In recent years, Idaho has experienced a growing inflow of funds from special interest groups who supporting the introduction of school voucher programs in Idaho. These “school choice advocates” and their pro-voucher allies in the Idaho Legislature were instrumental in introducing several bills during the 2023 legislative session to siphon funds away from public schools to fund private and religious schools.
Thankfully, their efforts were unsuccessful. But pro-voucher forces are already working on new and creative ways to strip our public schools of their already scarce resources to help subsidize private school tuition for more wealthy Idahoans — a bell that can never be unrung. Idaho lawmakers must continue to support Idaho’s public schools and resist the call from out-of-state moneymen eager to privatize public education.

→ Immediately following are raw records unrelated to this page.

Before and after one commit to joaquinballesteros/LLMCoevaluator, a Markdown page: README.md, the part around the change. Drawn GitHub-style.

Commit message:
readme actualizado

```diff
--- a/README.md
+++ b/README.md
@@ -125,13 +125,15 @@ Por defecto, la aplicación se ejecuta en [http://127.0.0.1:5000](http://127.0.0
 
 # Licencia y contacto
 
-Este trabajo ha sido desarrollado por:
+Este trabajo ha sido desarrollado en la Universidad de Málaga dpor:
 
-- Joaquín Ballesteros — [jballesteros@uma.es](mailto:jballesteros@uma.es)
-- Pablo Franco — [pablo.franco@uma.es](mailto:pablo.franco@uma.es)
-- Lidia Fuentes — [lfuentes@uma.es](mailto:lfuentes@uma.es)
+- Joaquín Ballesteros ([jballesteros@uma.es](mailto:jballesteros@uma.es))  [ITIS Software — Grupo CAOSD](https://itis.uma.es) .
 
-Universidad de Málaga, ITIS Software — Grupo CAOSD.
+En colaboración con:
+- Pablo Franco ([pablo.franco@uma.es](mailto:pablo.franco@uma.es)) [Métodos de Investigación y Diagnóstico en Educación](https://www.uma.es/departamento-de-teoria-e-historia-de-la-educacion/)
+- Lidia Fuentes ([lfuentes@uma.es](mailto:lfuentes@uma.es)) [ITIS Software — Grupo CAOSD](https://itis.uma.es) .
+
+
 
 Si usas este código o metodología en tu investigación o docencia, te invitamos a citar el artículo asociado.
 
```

Voucher proponents argue that school vouchers allow parents to choose the best educational options for their children. However, a closer look reveals an intricate narrative where promoters of school vouchers, backed by substantial out-of-state financial resources, are undermining public education in their pursuit of expanding school choice.
School voucher activists have been wielding their financial clout to influence lawmakers and promote the idea that educational success is best achieved through privatization. The American Federation for Children, one of Idaho’s top spending lobbyists in the 2023 legislative session, spent hundreds of thousands of dollars to influence power and convince lawmakers to strip resources from an already underfunded public education system to fund a private school system with no mechanisms for accountability. These organizations were successful in helping pass Arizona’s voucher program in 2022.

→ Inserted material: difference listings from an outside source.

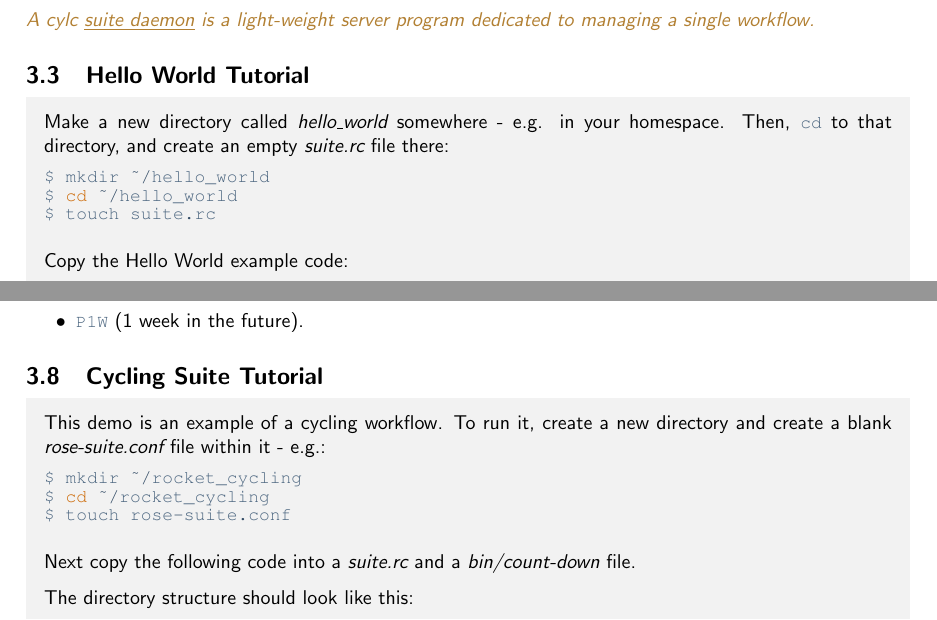
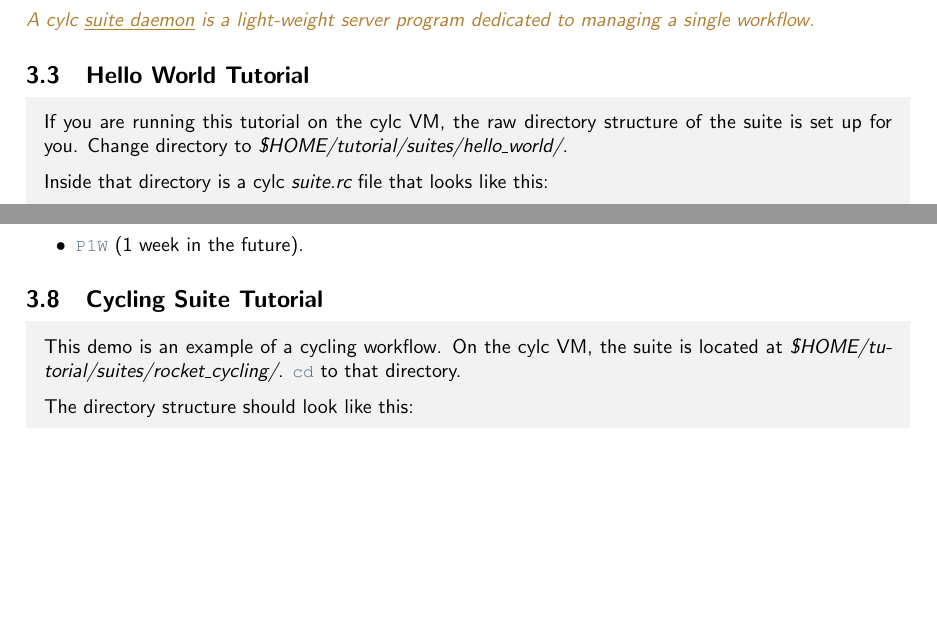
Before and after one commit to oliver-sanders/cylc-tutorial, a LaTeX document (document.tex, which reads intro-section.tex): two parts of pages 6 and 11 of 30 before the commit and two parts of pages 6 and 10 of 29 after it, joined at a grey line, cut so that both start at the same text, the shorter picture padded with empty space. Compiled offline with pdfLaTeX.

Commit message:
Add hello world and rocket suites into the distribution

```diff
--- a/intro-section.tex
+++ b/intro-section.tex
@@ -79,17 +79,9 @@ dedicated to managing a single workflow.}
 
 \begin{shaded*}
 
-Make a new directory called {\em hello\_world} somewhere - e.g. in your homespace.
-Then, \lstinline{cd} to that directory, and create an empty {\em suite.rc} file
-there:
+If you are running this tutorial on the cylc VM, the raw directory structure of the suite is set up for you. Change directory to {\em \$HOME/tutorial/suites/hello\_world/}.
 
-\begin{lstlisting}[language=bash]
-$ mkdir ~/hello_world
-$ cd ~/hello_world
-$ touch suite.rc
-\end{lstlisting}
-
-Copy the Hello World example code:
+Inside that directory is a cylc {\em suite.rc} file that looks like this:
 
 \begin{lstlisting}[language=suiterc]
 [scheduling]
@@ -383,17 +372,9 @@ inter-cycle dependence correctly,
 
 \begin{shaded*}
 
-This demo is an example of a cycling workflow. To run it, create a new
-directory and create a blank {\em rose-suite.conf} file within it - e.g.:
-
-
-\begin{lstlisting}[language=bash]
-$ mkdir ~/rocket_cycling
-$ cd ~/rocket_cycling
-$ touch rose-suite.conf
-\end{lstlisting}
-
-Next copy the following code into a {\em suite.rc} and a {\em bin/count-down} file.
+This demo is an example of a cycling workflow. On the cylc VM, the suite is
+located at {\em \$HOME/tutorial/suites/rocket\_cycling/}. \lstinline{cd} to that
+directory.
 
 The directory structure should look like this:
 
```
Also changed, not shown: suite-writing.tex (+1 -1 lines), intro-section.tex (6 more changed lines), 6 other files.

The Arizona model, which Idaho lawmakers attempted to replicate last session, was set to cost taxpayers $65 million, but that figure has ballooned to nearly $1 billion. Voucher advocates would lead you to believe this only demonstrates these programs’ popularity. Yet, most students utilizing vouchers to attend private schools have never stepped foot in a public school. That means Arizona’s taxpayers subsidize tuition for families already attending private schools.

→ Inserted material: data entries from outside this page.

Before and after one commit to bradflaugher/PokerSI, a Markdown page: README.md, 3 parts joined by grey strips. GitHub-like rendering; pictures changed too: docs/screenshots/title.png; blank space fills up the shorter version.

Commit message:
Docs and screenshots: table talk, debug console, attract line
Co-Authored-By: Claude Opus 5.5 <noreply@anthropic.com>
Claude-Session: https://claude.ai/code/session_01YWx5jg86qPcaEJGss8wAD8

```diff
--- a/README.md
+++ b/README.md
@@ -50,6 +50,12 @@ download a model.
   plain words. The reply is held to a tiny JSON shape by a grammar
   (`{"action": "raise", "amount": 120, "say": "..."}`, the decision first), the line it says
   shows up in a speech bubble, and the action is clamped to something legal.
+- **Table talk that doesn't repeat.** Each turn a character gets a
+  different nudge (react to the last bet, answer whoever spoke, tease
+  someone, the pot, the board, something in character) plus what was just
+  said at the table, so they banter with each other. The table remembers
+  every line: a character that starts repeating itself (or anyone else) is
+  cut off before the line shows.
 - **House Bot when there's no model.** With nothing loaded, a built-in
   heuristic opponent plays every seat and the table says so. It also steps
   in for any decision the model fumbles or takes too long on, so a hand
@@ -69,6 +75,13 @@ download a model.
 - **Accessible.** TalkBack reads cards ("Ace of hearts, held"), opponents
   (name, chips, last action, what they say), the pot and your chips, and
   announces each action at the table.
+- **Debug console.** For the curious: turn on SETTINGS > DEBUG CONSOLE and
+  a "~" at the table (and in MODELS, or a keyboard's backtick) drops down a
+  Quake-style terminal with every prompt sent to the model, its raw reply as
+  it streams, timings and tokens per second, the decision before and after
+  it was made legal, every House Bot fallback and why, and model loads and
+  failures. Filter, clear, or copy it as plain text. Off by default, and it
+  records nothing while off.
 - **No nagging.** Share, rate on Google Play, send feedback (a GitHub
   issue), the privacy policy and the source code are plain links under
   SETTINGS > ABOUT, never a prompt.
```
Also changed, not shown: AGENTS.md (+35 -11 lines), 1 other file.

The flood of money into Idaho to advocate for school vouchers is not just about providing alternatives but rather a strategic move to weaken public schools. Opponents of public education have been quick to employ a discrediting narrative, casting doubt on the effectiveness and integrity of public schools. Part of that narrative is a sinister attempt to destroy the public’s confidence in public schools by manufacturing stories about school libraries and indoctrination.
In 2021, then Lt. Governor Janice McGeachin chaired an “indoctrination taskforce” aimed at ridding schools of Marxist ideology and Critical Race Theory. While the committee could not produce any evidence of Marxism or the teachings of an obscure legal theory, they did recommend that state legislators expand school choice, like vouchers for private school tuition and homeschoolers in Idaho. Since then, voucher proponents have manufactured a slew of false accusations to diminish public education and disparage Idaho educators.
Public schools in Idaho face challenges, but the answer is not diverting resources and discrediting the institutions that serve as the bedrock of our communities. Instead of siphoning resources away from public education, Idaho needs to address the root causes of educational disparities, invest in public education improvements, and ensure an equitable education for all Idaho students. Idaho public schools are innovative and will continue to meet the needs of all students.
During the 2024 legislative session, there will be a remarkable effort and unprecedented spending to put some kind of voucher program into law. Once Idaho decides to fund private school tuition, there will be no turning back. Idaho lawmakers should continue to make investments in our constitutionally mandated public system of education and focus on the public school facility needs in rural communities.
Matt Compton is the associate executive director of the Idaho Education Association.